= Given records =
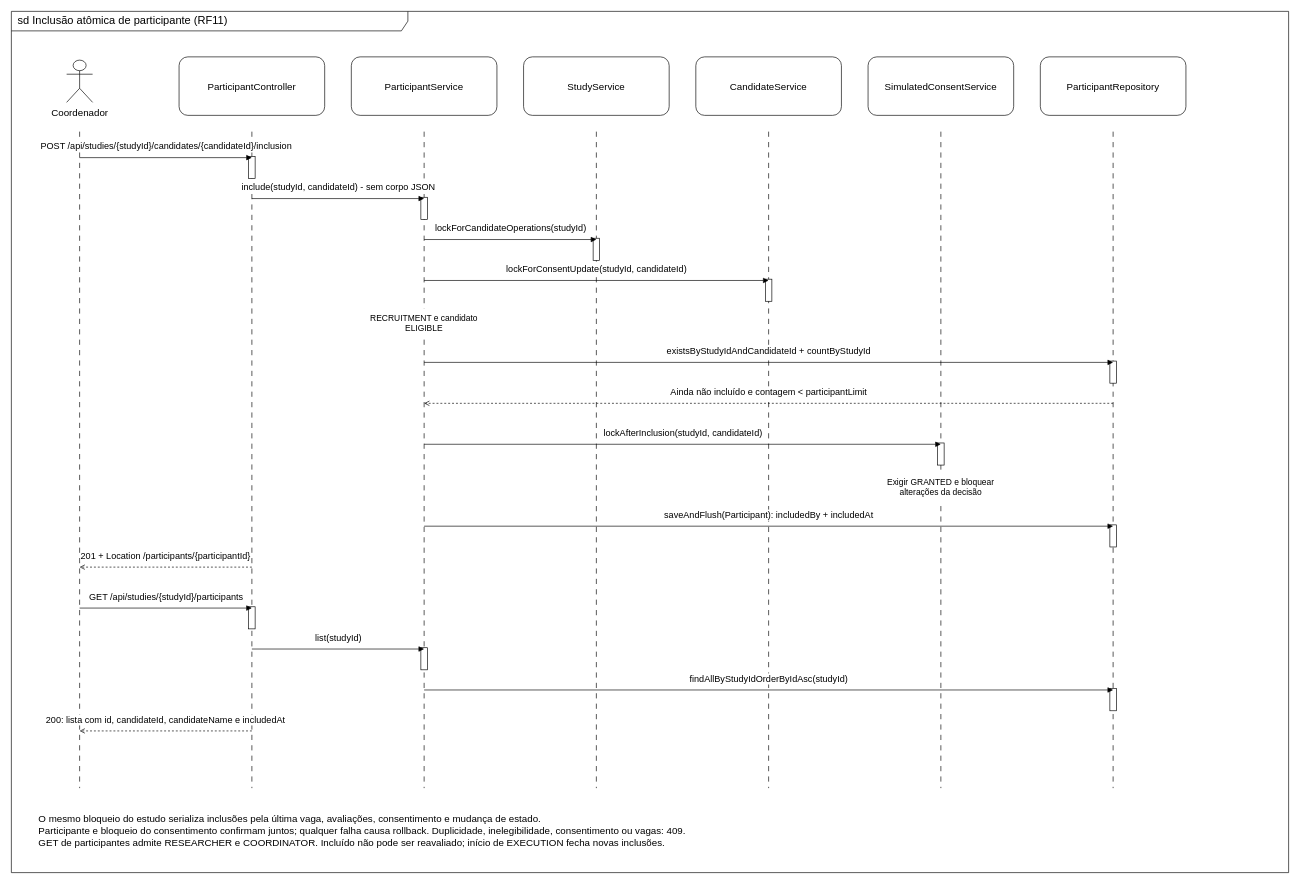
This is page "Inclusão atômica de participante (RF11)" (6 of 7) of docs/diagrams/sequencia.drawio from livdenner/ClinicalStudyPB-project, a draw.io file, before an edit. Source tidied: cells renumbered, new cells numbered last; positions are measured from the earlier drawing's top-left corner, leaving out a move shared by most shapes. Both pictures are drawn from the tidied source at 65%, with x=0, y=0 at pixel (11, 11).
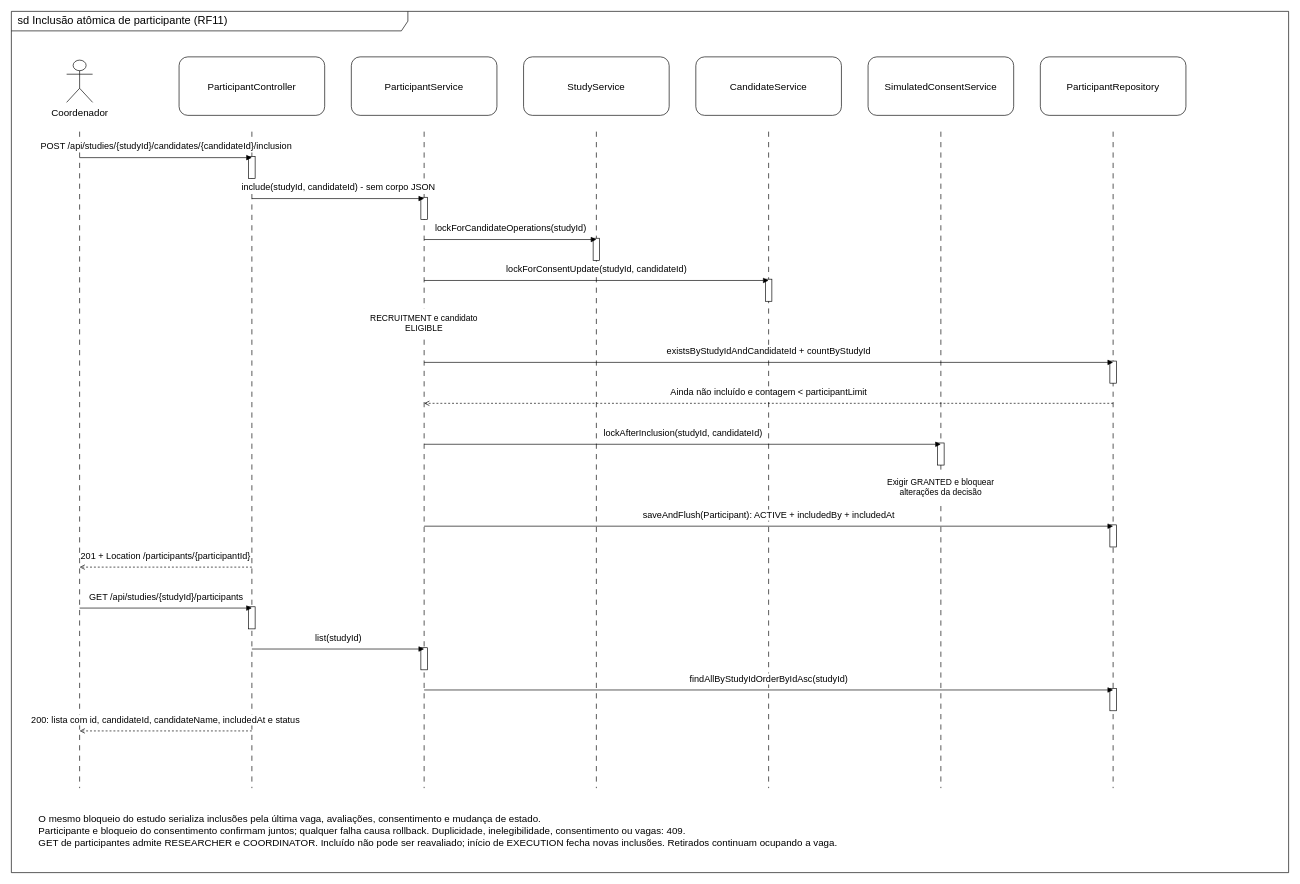
The same page after the edit.

Diff of the diagram source:
```diff
@@
-    <mxCell id="33" value="saveAndFlush(Participant): includedBy + includedAt" style="html=1;endArrow=block;endFill=1;strokeColor=#000000;fontColor=#000000;fontSize=14;verticalAlign=bottom;labelBackgroundColor=#FFFFFF;spacingBottom=6;" parent="1" edge="1">
+    <mxCell id="33" value="saveAndFlush(Participant): ACTIVE + includedBy + includedAt" style="html=1;endArrow=block;endFill=1;strokeColor=#000000;fontColor=#000000;fontSize=14;verticalAlign=bottom;labelBackgroundColor=#FFFFFF;spacingBottom=6;" parent="1" edge="1">
       <mxGeometry relative="1" as="geometry">
         <mxPoint x="635" y="792" as="sourcePoint" />
         <mxPoint x="1695" y="792" as="targetPoint" />
       </mxGeometry>
     </mxCell>
@@
-    <mxCell id="41" value="200: lista com id, candidateId, candidateName e includedAt" style="html=1;endArrow=block;endFill=1;strokeColor=#000000;fontColor=#000000;fontSize=14;verticalAlign=bottom;labelBackgroundColor=#FFFFFF;spacingBottom=6;dashed=1;endArrow=open;endFill=0;" parent="1" edge="1">
+    <mxCell id="41" value="200: lista com id, candidateId, candidateName, includedAt e status" style="html=1;endArrow=block;endFill=1;strokeColor=#000000;fontColor=#000000;fontSize=14;verticalAlign=bottom;labelBackgroundColor=#FFFFFF;spacingBottom=6;dashed=1;endArrow=open;endFill=0;" parent="1" edge="1">
       <mxGeometry relative="1" as="geometry">
         <mxPoint x="370" y="1107" as="sourcePoint" />
         <mxPoint x="105" y="1107" as="targetPoint" />
       </mxGeometry>
     </mxCell>
-    <mxCell id="42" value="O mesmo bloqueio do estudo serializa inclusões pela última vaga, avaliações, consentimento e mudança de estado.&lt;br/&gt;Participante e bloqueio do consentimento confirmam juntos; qualquer falha causa rollback. Duplicidade, inelegibilidade, consentimento ou vagas: 409.&lt;br/&gt;GET de participantes admite RESEARCHER e COORDINATOR. Incluído não pode ser reavaliado; início de EXECUTION fecha novas inclusões." style="text;html=1;whiteSpace=wrap;align=left;verticalAlign=middle;fontColor=#000000;fontSize=15;" parent="1" vertex="1">
+    <mxCell id="42" value="O mesmo bloqueio do estudo serializa inclusões pela última vaga, avaliações, consentimento e mudança de estado.&lt;br/&gt;Participante e bloqueio do consentimento confirmam juntos; qualquer falha causa rollback. Duplicidade, inelegibilidade, consentimento ou vagas: 409.&lt;br/&gt;GET de participantes admite RESEARCHER e COORDINATOR. Incluído não pode ser reavaliado; início de EXECUTION fecha novas inclusões. Retirados continuam ocupando a vaga." style="text;html=1;whiteSpace=wrap;align=left;verticalAlign=middle;fontColor=#000000;fontSize=15;" parent="1" vertex="1">
       <mxGeometry x="40" y="1215" width="1885" height="90" as="geometry" />
     </mxCell>
```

= What the task asks =
What lines in the data above contain the word "mxPoint"? Show them all.

= Exercise result =
         <mxPoint x="635" y="792" as="sourcePoint" />
         <mxPoint x="1695" y="792" as="targetPoint" />
         <mxPoint x="370" y="1107" as="sourcePoint" />
         <mxPoint x="105" y="1107" as="targetPoint" />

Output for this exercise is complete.